The first issue involves trust and centralization. One of the fundamental principles of cryptocurrency is decentralization and self-management. Users completely control their assets by holding their private keys or recovery phrases. By entrusting part of the recovery phrase to a third party, control is centralized to some extent, and these companies must be trusted. This can be seen as contrary to the philosophy of cryptocurrency, and therefore, is subject to criticism.
The second issue is security risk. Partially splitting the recovery phrase and storing it separately can add a layer of security, but it also introduces new risks. If the third-party companies are hacked or engage in malicious activities, users’ assets could be jeopardized. Furthermore, the process of transmitting and storing parts of the recovery phrase could also be vulnerable to attacks.
The third issue involves legal and regulatory concerns. Depending on the jurisdiction involved, legal and regulatory issues may arise for third-party companies holding parts of users’ recovery phrases. For example, in some jurisdictions, these companies may be considered custodians, and specific regulations may apply.

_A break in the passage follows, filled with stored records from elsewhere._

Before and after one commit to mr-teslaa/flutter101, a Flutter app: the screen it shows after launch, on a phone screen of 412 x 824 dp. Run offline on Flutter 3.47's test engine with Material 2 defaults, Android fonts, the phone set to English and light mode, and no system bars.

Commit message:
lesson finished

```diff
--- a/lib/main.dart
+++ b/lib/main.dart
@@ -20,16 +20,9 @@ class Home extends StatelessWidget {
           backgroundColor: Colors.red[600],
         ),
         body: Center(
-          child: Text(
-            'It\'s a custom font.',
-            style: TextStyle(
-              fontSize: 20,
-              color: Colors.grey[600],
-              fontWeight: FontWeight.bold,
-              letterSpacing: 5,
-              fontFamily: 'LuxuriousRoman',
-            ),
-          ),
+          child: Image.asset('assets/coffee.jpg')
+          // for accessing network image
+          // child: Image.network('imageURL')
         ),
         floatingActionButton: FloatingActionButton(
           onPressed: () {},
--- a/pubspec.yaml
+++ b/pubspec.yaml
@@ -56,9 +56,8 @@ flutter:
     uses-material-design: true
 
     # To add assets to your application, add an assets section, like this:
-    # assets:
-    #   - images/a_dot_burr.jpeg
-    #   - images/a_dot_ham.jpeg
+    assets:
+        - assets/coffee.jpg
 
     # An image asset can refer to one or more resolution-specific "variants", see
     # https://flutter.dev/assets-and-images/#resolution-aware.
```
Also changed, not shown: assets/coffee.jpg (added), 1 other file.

The final issue is complexity and user error. The process of dividing the recovery phrase and managing the parts stored by different companies can increase complexity for users. This could lead to a higher potential for user error, which might result in the loss of access to assets.
These points are based on the general principles of cryptocurrency security, and it can be understood why services like Ledger Recover are criticized by the cryptocurrency community. Users must carefully consider the best method for managing their recovery phrases to protect their assets and privacy.
Update: According to Ledger’s response, the split seed phrases can only be decrypted on the user’s Ledger device after the user has gone through ID verification. And Ledger insists that companies storing the seed phrases can never access the full recovery phrase of the user. If true, this may alleviate some security concerns related to third-party access. However, without detailed information about the operation and security measures of Ledger Recover, it is challenging to verify this claim.
The requirement for ID verification and linking identity proof with seed phrases brings additional concerns. This may introduce new potential vulnerabilities, and if ID verification data is compromised, users might be exposed to identity theft risk. Furthermore, linking an individual’s identity to a cryptocurrency wallet goes against the principle of anonymity, which is highly valued in the cryptocurrency community.
In conclusion, while Ledger’s response addresses several concerns, the controversy around Ledger Recover highlights the complexities and potential risks of managing recovery phrases. Users should carefully consider these aspects and make decisions based on the best information available on how to protect their cryptocurrencies.